*Version comparison data*
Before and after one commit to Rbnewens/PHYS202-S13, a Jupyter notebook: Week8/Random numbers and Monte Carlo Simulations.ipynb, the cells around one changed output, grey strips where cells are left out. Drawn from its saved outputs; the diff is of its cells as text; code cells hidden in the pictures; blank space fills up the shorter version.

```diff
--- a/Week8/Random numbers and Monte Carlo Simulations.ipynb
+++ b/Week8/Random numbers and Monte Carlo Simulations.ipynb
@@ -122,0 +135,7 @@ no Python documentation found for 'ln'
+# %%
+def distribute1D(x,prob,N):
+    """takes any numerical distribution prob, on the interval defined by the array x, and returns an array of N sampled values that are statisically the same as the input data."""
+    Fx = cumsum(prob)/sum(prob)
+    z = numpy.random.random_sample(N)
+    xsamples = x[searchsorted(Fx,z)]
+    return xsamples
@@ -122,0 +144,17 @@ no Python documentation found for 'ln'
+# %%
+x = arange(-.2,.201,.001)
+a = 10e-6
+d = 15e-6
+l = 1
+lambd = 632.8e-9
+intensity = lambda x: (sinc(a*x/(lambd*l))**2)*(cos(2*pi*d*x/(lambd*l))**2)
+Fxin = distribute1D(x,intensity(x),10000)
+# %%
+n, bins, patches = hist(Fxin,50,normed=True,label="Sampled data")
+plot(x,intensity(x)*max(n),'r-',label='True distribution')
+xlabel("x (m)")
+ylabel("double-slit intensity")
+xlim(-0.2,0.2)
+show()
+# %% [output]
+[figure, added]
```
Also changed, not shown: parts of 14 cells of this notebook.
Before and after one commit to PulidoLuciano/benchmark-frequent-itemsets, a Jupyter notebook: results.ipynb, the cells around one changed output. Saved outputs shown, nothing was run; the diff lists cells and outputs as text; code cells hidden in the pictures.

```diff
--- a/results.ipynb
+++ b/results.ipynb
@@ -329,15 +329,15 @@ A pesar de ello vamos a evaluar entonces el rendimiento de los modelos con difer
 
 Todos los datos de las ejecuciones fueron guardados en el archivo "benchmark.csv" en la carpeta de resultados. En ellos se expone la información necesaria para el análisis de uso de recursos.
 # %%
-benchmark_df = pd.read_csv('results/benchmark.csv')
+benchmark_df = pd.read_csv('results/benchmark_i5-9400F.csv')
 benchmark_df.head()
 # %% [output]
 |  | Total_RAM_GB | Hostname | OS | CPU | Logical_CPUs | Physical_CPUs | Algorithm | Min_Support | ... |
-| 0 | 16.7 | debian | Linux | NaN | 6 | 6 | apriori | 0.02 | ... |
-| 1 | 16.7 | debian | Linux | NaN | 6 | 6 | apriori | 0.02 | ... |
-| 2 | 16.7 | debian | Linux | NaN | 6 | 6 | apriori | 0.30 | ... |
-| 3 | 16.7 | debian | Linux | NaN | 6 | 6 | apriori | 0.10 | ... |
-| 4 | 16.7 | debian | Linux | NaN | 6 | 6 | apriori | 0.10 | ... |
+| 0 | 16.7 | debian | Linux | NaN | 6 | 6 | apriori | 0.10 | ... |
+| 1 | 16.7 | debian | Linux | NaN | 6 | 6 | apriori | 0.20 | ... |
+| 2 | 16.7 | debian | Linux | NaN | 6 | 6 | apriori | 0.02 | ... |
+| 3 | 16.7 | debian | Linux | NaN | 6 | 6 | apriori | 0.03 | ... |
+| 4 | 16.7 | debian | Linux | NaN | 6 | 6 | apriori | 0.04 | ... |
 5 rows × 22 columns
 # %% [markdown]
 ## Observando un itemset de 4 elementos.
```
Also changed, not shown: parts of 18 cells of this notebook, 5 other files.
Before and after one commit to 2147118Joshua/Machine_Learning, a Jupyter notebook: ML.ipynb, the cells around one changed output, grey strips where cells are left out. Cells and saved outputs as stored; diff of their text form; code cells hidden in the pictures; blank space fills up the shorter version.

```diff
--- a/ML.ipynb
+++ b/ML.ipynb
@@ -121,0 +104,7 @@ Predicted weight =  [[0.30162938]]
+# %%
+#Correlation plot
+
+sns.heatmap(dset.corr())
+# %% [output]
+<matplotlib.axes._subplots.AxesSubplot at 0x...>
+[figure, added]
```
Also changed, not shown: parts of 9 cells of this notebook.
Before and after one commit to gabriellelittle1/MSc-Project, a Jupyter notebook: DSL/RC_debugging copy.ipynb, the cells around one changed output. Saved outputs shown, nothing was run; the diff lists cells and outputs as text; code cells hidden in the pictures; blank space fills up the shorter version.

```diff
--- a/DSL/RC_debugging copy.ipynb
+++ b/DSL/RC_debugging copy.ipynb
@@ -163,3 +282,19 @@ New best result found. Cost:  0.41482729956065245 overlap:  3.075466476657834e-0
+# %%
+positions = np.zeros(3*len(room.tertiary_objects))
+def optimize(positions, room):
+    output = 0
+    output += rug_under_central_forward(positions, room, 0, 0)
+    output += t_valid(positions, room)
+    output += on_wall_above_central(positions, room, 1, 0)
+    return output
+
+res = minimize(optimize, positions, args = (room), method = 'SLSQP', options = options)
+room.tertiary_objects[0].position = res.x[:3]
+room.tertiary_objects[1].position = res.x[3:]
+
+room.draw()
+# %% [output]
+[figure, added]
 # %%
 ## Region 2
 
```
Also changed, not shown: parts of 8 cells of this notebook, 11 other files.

*WHAT THE TASK ASKS*
Copy each line from the data above that includes "positions".

*OUTPUT BELOW*
+positions = np.zeros(3*len(room.tertiary_objects))
+def optimize(positions, room):
+    output += rug_under_central_forward(positions, room, 0, 0)
+    output += t_valid(positions, room)
+    output += on_wall_above_central(positions, room, 1, 0)
+res = minimize(optimize, positions, args = (room), method = 'SLSQP', options = options)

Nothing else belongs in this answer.